> [YOUR TASK] Your answer should consist of the listing, repeated exactly.

START DATA FOR REVIEW

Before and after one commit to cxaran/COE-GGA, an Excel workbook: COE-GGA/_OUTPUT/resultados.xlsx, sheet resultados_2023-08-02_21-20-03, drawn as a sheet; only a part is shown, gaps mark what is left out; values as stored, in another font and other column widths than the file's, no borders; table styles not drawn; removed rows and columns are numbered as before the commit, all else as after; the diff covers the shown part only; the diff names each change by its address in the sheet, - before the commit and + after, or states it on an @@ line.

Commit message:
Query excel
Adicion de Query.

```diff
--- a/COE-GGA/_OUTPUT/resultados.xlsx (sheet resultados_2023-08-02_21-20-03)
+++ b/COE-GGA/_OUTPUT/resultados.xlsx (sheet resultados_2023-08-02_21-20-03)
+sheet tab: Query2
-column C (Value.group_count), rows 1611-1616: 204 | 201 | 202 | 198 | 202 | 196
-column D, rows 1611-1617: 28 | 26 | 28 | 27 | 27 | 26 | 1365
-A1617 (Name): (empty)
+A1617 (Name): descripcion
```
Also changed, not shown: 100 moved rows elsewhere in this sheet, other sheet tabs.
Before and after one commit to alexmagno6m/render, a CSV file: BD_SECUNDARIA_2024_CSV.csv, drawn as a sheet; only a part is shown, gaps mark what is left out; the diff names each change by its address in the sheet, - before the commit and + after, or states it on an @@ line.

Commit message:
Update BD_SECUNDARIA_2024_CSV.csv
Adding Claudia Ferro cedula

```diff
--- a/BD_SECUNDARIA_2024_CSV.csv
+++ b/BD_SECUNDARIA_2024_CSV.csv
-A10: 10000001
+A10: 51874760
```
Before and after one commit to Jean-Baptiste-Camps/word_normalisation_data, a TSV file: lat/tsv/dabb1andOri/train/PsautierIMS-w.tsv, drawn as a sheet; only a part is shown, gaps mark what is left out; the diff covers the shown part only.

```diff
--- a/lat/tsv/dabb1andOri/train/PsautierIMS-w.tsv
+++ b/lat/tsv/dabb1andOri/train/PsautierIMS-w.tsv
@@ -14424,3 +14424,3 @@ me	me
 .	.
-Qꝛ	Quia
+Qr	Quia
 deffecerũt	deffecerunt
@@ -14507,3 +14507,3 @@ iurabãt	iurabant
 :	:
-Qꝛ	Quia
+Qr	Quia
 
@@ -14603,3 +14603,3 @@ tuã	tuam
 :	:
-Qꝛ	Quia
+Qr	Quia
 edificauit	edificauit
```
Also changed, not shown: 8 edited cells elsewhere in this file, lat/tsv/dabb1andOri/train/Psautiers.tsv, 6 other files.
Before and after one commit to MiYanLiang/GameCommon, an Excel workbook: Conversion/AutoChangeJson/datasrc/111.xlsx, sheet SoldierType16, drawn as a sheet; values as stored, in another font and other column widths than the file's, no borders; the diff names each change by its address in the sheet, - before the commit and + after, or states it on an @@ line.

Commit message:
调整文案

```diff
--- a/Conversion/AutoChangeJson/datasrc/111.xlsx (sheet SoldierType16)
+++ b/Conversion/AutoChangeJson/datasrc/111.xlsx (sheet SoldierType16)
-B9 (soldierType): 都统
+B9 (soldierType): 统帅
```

END DATA FOR REVIEW

> [TASK SOLUTION]
Before and after one commit to cxaran/COE-GGA, an Excel workbook: COE-GGA/_OUTPUT/resultados.xlsx, sheet resultados_2023-08-02_21-20-03, drawn as a sheet; only a part is shown, gaps mark what is left out; values as stored, in another font and other column widths than the file's, no borders; table styles not drawn; removed rows and columns are numbered as before the commit, all else as after; the diff covers the shown part only; the diff names each change by its address in the sheet, - before the commit and + after, or states it on an @@ line.

Commit message:
Query excel
Adicion de Query.

```diff
--- a/COE-GGA/_OUTPUT/resultados.xlsx (sheet resultados_2023-08-02_21-20-03)
+++ b/COE-GGA/_OUTPUT/resultados.xlsx (sheet resultados_2023-08-02_21-20-03)
+sheet tab: Query2
-column C (Value.group_count), rows 1611-1616: 204 | 201 | 202 | 198 | 202 | 196
-column D, rows 1611-1617: 28 | 26 | 28 | 27 | 27 | 26 | 1365
-A1617 (Name): (empty)
+A1617 (Name): descripcion
```
Also changed, not shown: 100 moved rows elsewhere in this sheet, other sheet tabs.
Before and after one commit to alexmagno6m/render, a CSV file: BD_SECUNDARIA_2024_CSV.csv, drawn as a sheet; only a part is shown, gaps mark what is left out; the diff names each change by its address in the sheet, - before the commit and + after, or states it on an @@ line.

Commit message:
Update BD_SECUNDARIA_2024_CSV.csv
Adding Claudia Ferro cedula

```diff
--- a/BD_SECUNDARIA_2024_CSV.csv
+++ b/BD_SECUNDARIA_2024_CSV.csv
-A10: 10000001
+A10: 51874760
```
Before and after one commit to Jean-Baptiste-Camps/word_normalisation_data, a TSV file: lat/tsv/dabb1andOri/train/PsautierIMS-w.tsv, drawn as a sheet; only a part is shown, gaps mark what is left out; the diff covers the shown part only.

```diff
--- a/lat/tsv/dabb1andOri/train/PsautierIMS-w.tsv
+++ b/lat/tsv/dabb1andOri/train/PsautierIMS-w.tsv
@@ -14424,3 +14424,3 @@ me	me
 .	.
-Qꝛ	Quia
+Qr	Quia
 deffecerũt	deffecerunt
@@ -14507,3 +14507,3 @@ iurabãt	iurabant
 :	:
-Qꝛ	Quia
+Qr	Quia
 
@@ -14603,3 +14603,3 @@ tuã	tuam
 :	:
-Qꝛ	Quia
+Qr	Quia
 edificauit	edificauit
```
Also changed, not shown: 8 edited cells elsewhere in this file, lat/tsv/dabb1andOri/train/Psautiers.tsv, 6 other files.
Before and after one commit to MiYanLiang/GameCommon, an Excel workbook: Conversion/AutoChangeJson/datasrc/111.xlsx, sheet SoldierType16, drawn as a sheet; values as stored, in another font and other column widths than the file's, no borders; the diff names each change by its address in the sheet, - before the commit and + after, or states it on an @@ line.

Commit message:
调整文案

```diff
--- a/Conversion/AutoChangeJson/datasrc/111.xlsx (sheet SoldierType16)
+++ b/Conversion/AutoChangeJson/datasrc/111.xlsx (sheet SoldierType16)
-B9 (soldierType): 都统
+B9 (soldierType): 统帅
```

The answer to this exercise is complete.